Sometimes the things we are believing for are misplaced. In today’s world everything is fast (aeroplane travel, microwave cooking, email) and we believe that God can work a miracle that fast. But God always takes longer than we want. Growth cannot be rushed; a baby always takes 9 months, trees do not appear overnight. Sometimes we get our hopes up for a fast miracle and when it doesn't happen, we get disappointed and lose faith.
This very thing (misplaced expectations) happened to Jesus’ disciples in Luke 24:13-32. It is worth seeing how Jesus handled it.
“What are you talking about that is making you so sad?” He asked. We regularly hear things in the media or from other people that can make us sad. Maybe it is a conversation you've been having in your head that is making you sad. The disciples were mentally stuck in Friday when Jesus was crucified, but this conversation took place on Sunday -the very day that He rose from the dead.
We live in Sunday’s resurrection and just as we should reject the negativity of others that makes us sad, so we shouldn't go spreading it ourselves. Our words should build others up and bring healing (Ephesians 4:29).

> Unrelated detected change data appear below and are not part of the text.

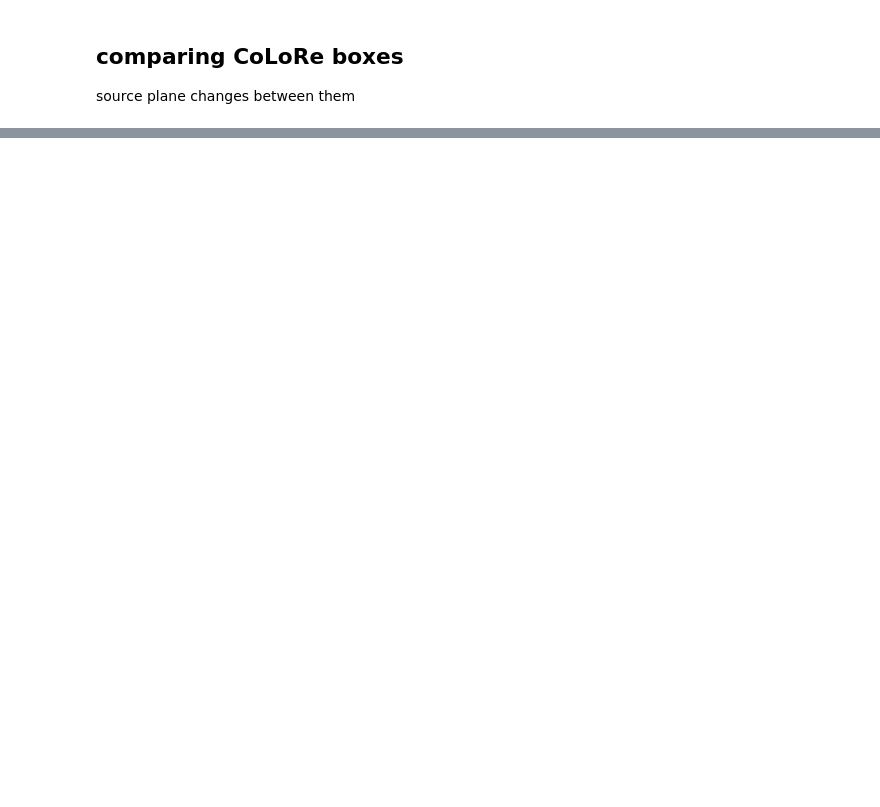
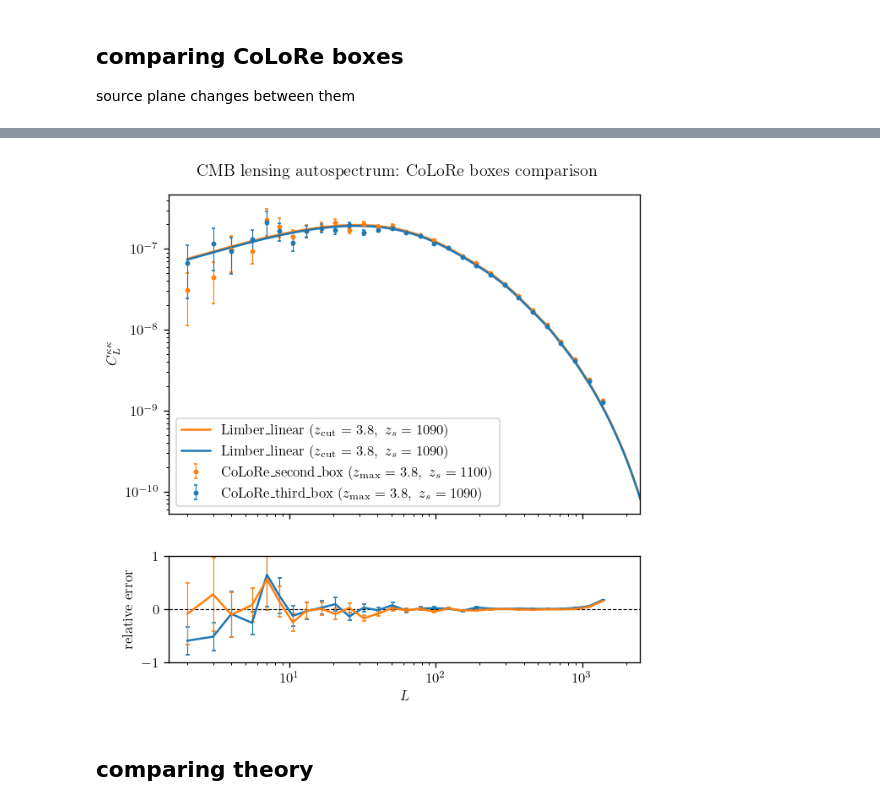
Before and after one commit to dljarque/LSST_CMBlensing_forecast, a Jupyter notebook: notebooks/cmb_lensing_auto.ipynb, the cells around one changed output, grey strips where cells are left out. Saved outputs shown, nothing was run; the diff lists cells and outputs as text; code cells hidden in the pictures; blank space fills up the shorter version.

```diff
--- a/notebooks/cmb_lensing_auto.ipynb
+++ b/notebooks/cmb_lensing_auto.ipynb
@@ -271,8 +319,16 @@ SyntaxError: expected ':' (983043216.py, line 1)
 # %%
-first_test_box_cls_log = np.load(f'../data/first_test_box/cl_kk_log.npz')
-second_test_box_cls_log = np.load(f'../data/second_test_box/cl_kk_log.npz')
-third_test_box_cls_log = np.load(f'../data/third_test_box/cl_kk_log.npz')
-ells_colore, cl_kk_colore_box1, err_tt_box1 = first_test_box_cls_log['ells'], first_test_box_cls_log['cls'], first_test_box_cls_log['err']
-ells_colore, cl_kk_colore_box2, err_tt_box2 = second_test_box_cls_log['ells'], second_test_box_cls_log['cls'], second_test_box_cls_log['err']
-ells_colore, cl_kk_colore_box3, err_tt_box3 = third_test_box_cls_log['ells'], third_test_box_cls_log['cls'], third_test_box_cls_log['err']
+ells_colore, cl_kk_colore_box1, err_tt_box1 = get_colore_cls('../data/first_test_box/cl_kk_log.npz')
+ells_colore, cl_kk_colore_box2, err_tt_box2 = get_colore_cls('../data/second_test_box/cl_kk_log.npz')
+ells_colore, cl_kk_colore_box3, err_tt_box3 = get_colore_cls('../data/third_test_box/cl_kk_log.npz')
 nbins = ells_colore.size
+
+# filter out NaN values which may arise from empty bins in the rebinning process
+mask = np.isfinite(ells_colore)
+ells_colore = ells_colore[mask]
+cl_kk_colore_box1, err_tt_box1 = [array[mask] for array in [cl_kk_colore_box1, err_tt_box1]]
+cl_kk_colore_box2, err_tt_box2 = [array[mask] for array in [cl_kk_colore_box2, err_tt_box2]]
+cl_kk_colore_box3, err_tt_box3 = [array[mask] for array in [cl_kk_colore_box3, err_tt_box3]]
+
+# determine the lmin and lmax from the Colore data to ensure consistent binning for residuals
+lmin_colore = lmin
+lmax_colore = np.load(f'../data/first_test_box/cl_kk.npz')['ells'].max()
@@ -472,0 +489,8 @@ plt.show()
+# %%
+plot_compare_boxes(ells_colore, cl_kk_colore_box2, cl_kk_colore_box3, err_tt_box2, err_tt_box3,
+                   ells, cl_kk_lin_zmax_zs_box2, cl_kk_lin_zmax_zs_box3, cl_kk_lin_zmax_zs_box2_rebin, cl_kk_lin_zmax_zs_box3_rebin,
+                   z_max, z_out_box2, z_out_box3, z_star_box2, z_star_box3, box_label1='second_box', box_label2='third_box')
+# %% [output]
+[figure, added]
+# %% [markdown]
+## comparing theory
```
Also changed, not shown: parts of 22 cells of this notebook, 12 other files.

The disciples said “But we were hoping” regarding the Messiah. They believed that God would send another man to bring a physical deliverance, just like Moses. When your hope is misplaced you are guaranteed disappointment. They expected God to save them one way and instead He saved them another (better) way. Instead of killing all the Romans, Jesus disarmed the law of sin and death so that no matter what kind of government they lived under, they would be free.
Disappointment can blind you to God’s presence so guard your heart (Proverbs 4:23). The disciples were unaware that Jesus was right beside them. “O Foolish ones!” He told them and gave them a three hour Bible study on how God was working through history to bring salvation to everyone.
The disciples then constrained Jesus, asking Him to stay and spend time with them. Because of Jesus we can all abide with God. Jesus stayed with them but as soon as they realised who He was, He vanished: Jesus wants us to walk by faith, not by sight.
The disappointment of those disciples had demolished their hearts. The town of Emmaus was a spa town where they would have been seeking comfort. Thinking back over their journey, they recognised that God had been moving in the situation and that His word had brought healing and fire to their sick hearts.
God is often working behind our backs and we never realise. When you are blinded by disappointment, have a different conversation: read His word and spend time with Him. Fill your head with scripture instead.